Chef Stratta’s resume lists accolades that would fill several pages, including having been honored with the James Beard Foundation award for Best Chef Southwest in 1998; while at Alex at Wynn Las Vegas landed two Michelin stars, a AAA Five Diamond Award and Five Stars in the Mobil Travel Guide; and defeated Chef Marcus Samuelsson on the Iron Chef USA TV program in 2011. Chef is definitely not afraid to delve into new cuisines, and as he’s known to do, Chef Stratta researched everything while managing not to complicate it. The result is dishes done with finesse and simplicity, with extra touches such as toasting all the spices used. Chef Stratta said, “I want to have fun and replicate dishes as authentic as possible, while keeping it simple.”

Chef’s finesse shows in the menu, with fried pickles with spicy ranch dressing nicely done with just the right amount of spice and batter that doesn’t fall off; warm honey butter biscuits with molasses; and the very addicting breaded and fried mac ‘n cheese bites. The apple and pecan salad with goat cheese is a meal in itself and at only $7 quite a bargain. My favorite was the smothered fried pork chops topped with collard greens, kale and a white bacon gravy and served with homemade cornbread. You don’t get any more Southern than that! Also, you can’t go wrong with the fried chicken ‘n sweet potato waffles, which is accompanied by maple syrup and a honey hot sauce for dipping. The sweet potato waffles are for sure unique and provide just the right amount of sweetness and grainy texture. Finishing touches are a banana pudding, red velvet cake, sweet potato pie with maple whipped cream and lemon meringue ice box pie with graham cracker crust.

The drink menu has plenty of Southern charm, with cocktails such as S ‘N P Lynchburg Lemonade made with lemonade, Jack Daniels and a splash of ginger beer and Eva’s Mint Julep with Jim Beam, Apple Whiskey, Honey Whiskey and infused mint syrup.

As for the prices, I can’t imagine going anywhere and being able to experience a world renowned chef’s mastery at the price points you’ll find here. Most of the appetizers run $4-$9, sides are all $6, burgers and sandwiches are $8-$13 and main courses are $12-$18. And, portions are large enough that there’s no chance you’ll be leaving hungry.

The Smashed Pig Now Open in Fremont East Entertainment District

Martin Swift and Linda Rodriguez have opened The Smashed Pig at 509 Fremont St., sandwiched in between The Griffin and Flippin’ Good Burgers. The husband-and-wife team have some pretty good chops, having trained with Nobu Matsuhisa before working together at Hachi at Red Rock Resort. After nearly a yearlong hiatus in Paris, they have returned to grace our city with another of their ventures, this time their take on an English gastropub.

The 1,860-square foot space features a six-seat bar by the entrance with TVs that will be tuned to English Premier League soccer games.
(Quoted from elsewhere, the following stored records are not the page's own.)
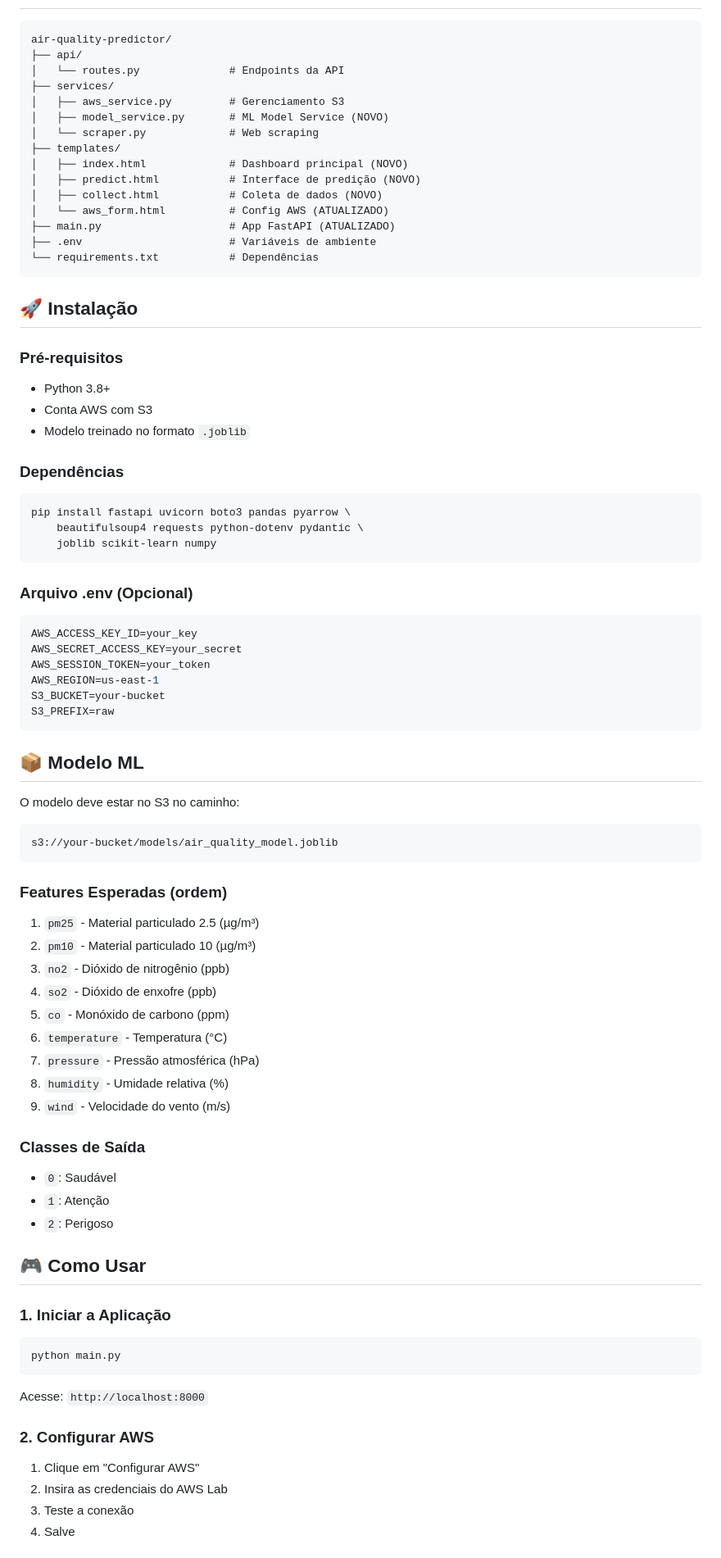
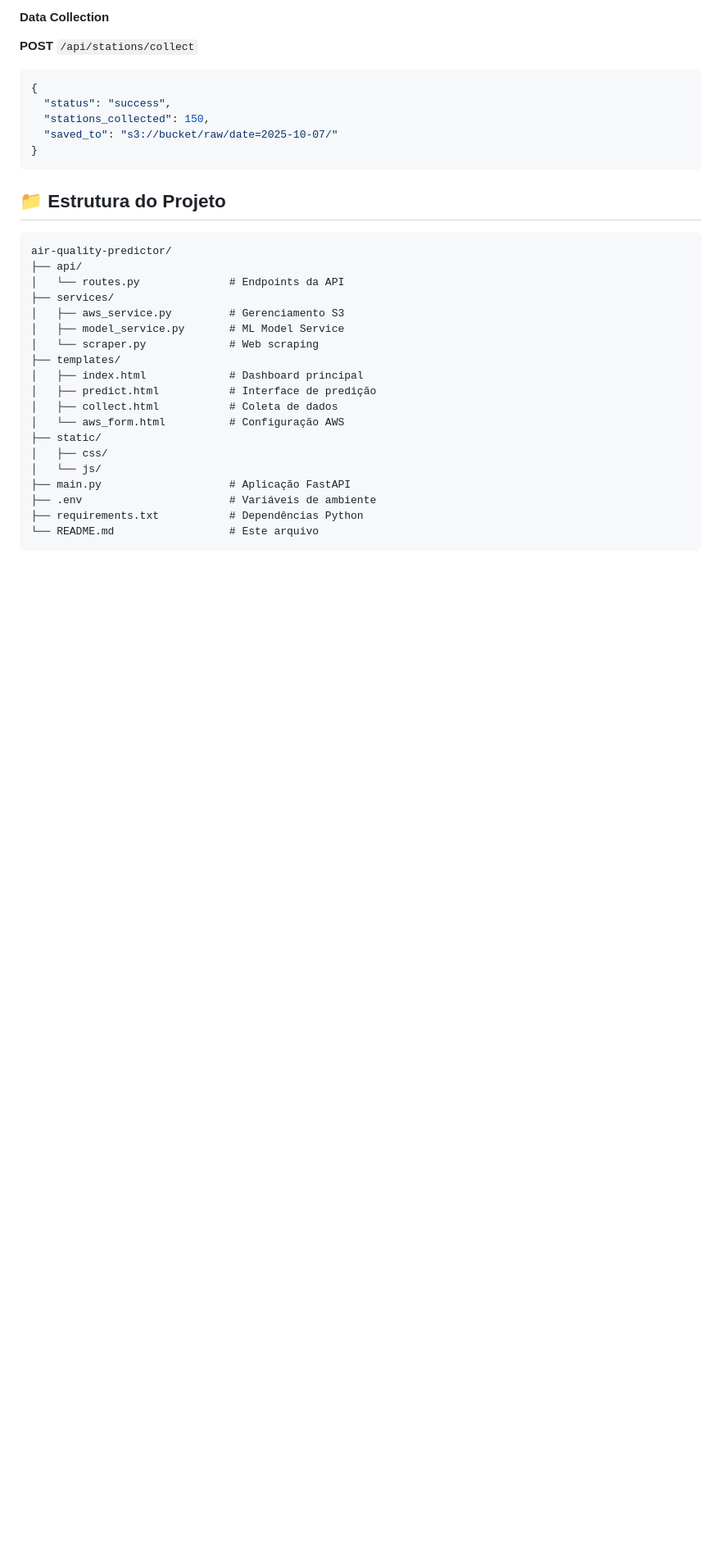
Before and after one commit to devrictrovato/mlet-airquality-app, a Markdown page: README.md, the part around the change printed below. Shown: that part at 82% size. GitHub-like rendering; blank space fills up the shorter version.

````diff
--- a/README.md
+++ b/README.md
@@ -37,3 +260,15 @@ Sistema web completo para predição de qualidade do ar que integra:
+#### Data Collection
+
+**POST** `/api/stations/collect`
+```json
+{
+  "status": "success",
+  "stations_collected": 150,
+  "saved_to": "s3://bucket/raw/date=2025-10-07/"
+}
+```
+
+## 📁 Estrutura do Projeto
 
 ```
 air-quality-predictor/
@@ -41,81 +276,19 @@ air-quality-predictor/
 │   └── routes.py              # Endpoints da API
 ├── services/
 │   ├── aws_service.py         # Gerenciamento S3
-│   ├── model_service.py       # ML Model Service (NOVO)
+│   ├── model_service.py       # ML Model Service
 │   └── scraper.py             # Web scraping
 ├── templates/
-│   ├── index.html             # Dashboard principal (NOVO)
-│   ├── predict.html           # Interface de predição (NOVO)
-│   ├── collect.html           # Coleta de dados (NOVO)
-│   └── aws_form.html          # Config AWS (ATUALIZADO)
-├── main.py                    # App FastAPI (ATUALIZADO)
+│   ├── index.html             # Dashboard principal
+│   ├── predict.html           # Interface de predição
+│   ├── collect.html           # Coleta de dados
+│   └── aws_form.html          # Configuração AWS
+├── static/
+│   ├── css/
+│   └── js/
+├── main.py                    # Aplicação FastAPI
 ├── .env                       # Variáveis de ambiente
-└── requirements.txt           # Dependências
+├── requirements.txt           # Dependências Python
+└── README.md                  # Este arquivo
 ```
 
-## 🚀 Instalação
-
-### Pré-requisitos
-- Python 3.8+
-- Conta AWS com S3
-- Modelo treinado no formato `.joblib`
-
-### Dependências
-
-```bash
-pip install fastapi uvicorn boto3 pandas pyarrow \
-    beautifulsoup4 requests python-dotenv pydantic \
-    joblib scikit-learn numpy
-```
-
-### Arquivo .env (Opcional)
-
-```env
-AWS_ACCESS_KEY_ID=your_key
-AWS_SECRET_ACCESS_KEY=your_secret
-AWS_SESSION_TOKEN=your_token
-AWS_REGION=us-east-1
-S3_BUCKET=your-bucket
-S3_PREFIX=raw
-```
-
-## 📦 Modelo ML
-
-O modelo deve estar no S3 no caminho:
-```
-s3://your-bucket/models/air_quality_model.joblib
-```
-
-### Features Esperadas (ordem)
-1. `pm25` - Material particulado 2.5 (µg/m³)
-2. `pm10` - Material particulado 10 (µg/m³)
-3. `no2` - Dióxido de nitrogênio (ppb)
-4. `so2` - Dióxido de enxofre (ppb)
-5. `co` - Monóxido de carbono (ppm)
-6. `temperature` - Temperatura (°C)
-7. `pressure` - Pressão atmosférica (hPa)
-8. `humidity` - Umidade relativa (%)
-9. `wind` - Velocidade do vento (m/s)
-
-### Classes de Saída
-- `0`: Saudável
-- `1`: Atenção
-- `2`: Perigoso
-
-## 🎮 Como Usar
-
-### 1. Iniciar a Aplicação
-
-```bash
-python main.py
-```
-
-Acesse: `http://localhost:8000`
-
-### 2. Configurar AWS
-
-1. Clique em "Configurar AWS"
-2. Insira as credenciais do AWS Lab
-3. Teste a conexão
-4. Salve
-
````
Also changed, not shown: other parts of README.md (+354 -102 lines).
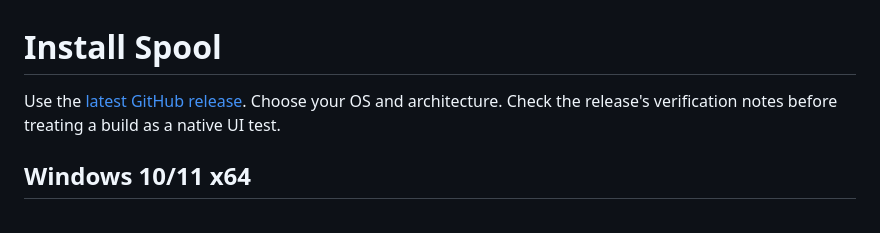
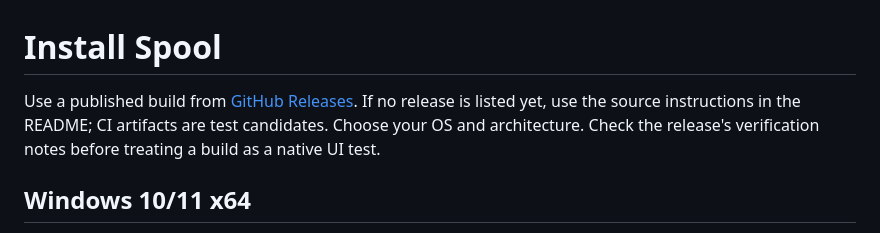
Before and after one commit to v2matosevic/spool, a Markdown page: docs/INSTALLATION.md, the part around the change. Drawn GitHub-style.

```diff
--- a/docs/INSTALLATION.md
+++ b/docs/INSTALLATION.md
@@ -1,6 +1,6 @@
 # Install Spool
 
-Use the [latest GitHub release](https://github.com/v2matosevic/spool/releases/latest). Choose your OS and architecture. Check the release's verification notes before treating a build as a native UI test.
+Use a published build from [GitHub Releases](https://github.com/v2matosevic/spool/releases). If no release is listed yet, use the source instructions in the README; CI artifacts are test candidates. Choose your OS and architecture. Check the release's verification notes before treating a build as a native UI test.
 
 ## Windows 10/11 x64
 
```
Also changed, not shown: README.md (+2 -2 lines).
The dining room has a relaxed vibe, and is decked out with artwork, framed mirrors and shelves filled with knick knacks inspired by Swift’s English heritage.

Chef Swift utilizes his sushi training, offering a daily sashimi special, which during my visit was a spicy tuna poke. Who doesn’t like deviled eggs, and the ones here have a variety of textures and a unique presentation, with Italian-style breading and lightly fried. French bean tempura presents layers of flavors, with chipotle mayo, toasted almonds and kecap manis Indonesian sweet soy sauce. The shrimp sliders, offered only for lunch, have the consistency of crab cake and are good enough to make you want to dine early. The beer menu is worthy of the gastropub designation, with 20 choices including locally-brewed Joseph James Citra Rye and Tenaya Creek Hefeweizen. The dessert menu includes a sticky toffee pudding with whipped cream and caramel sauce, which is quite moist and one I prefer over that of a famous Scottish chef who has three restaurants on the Strip.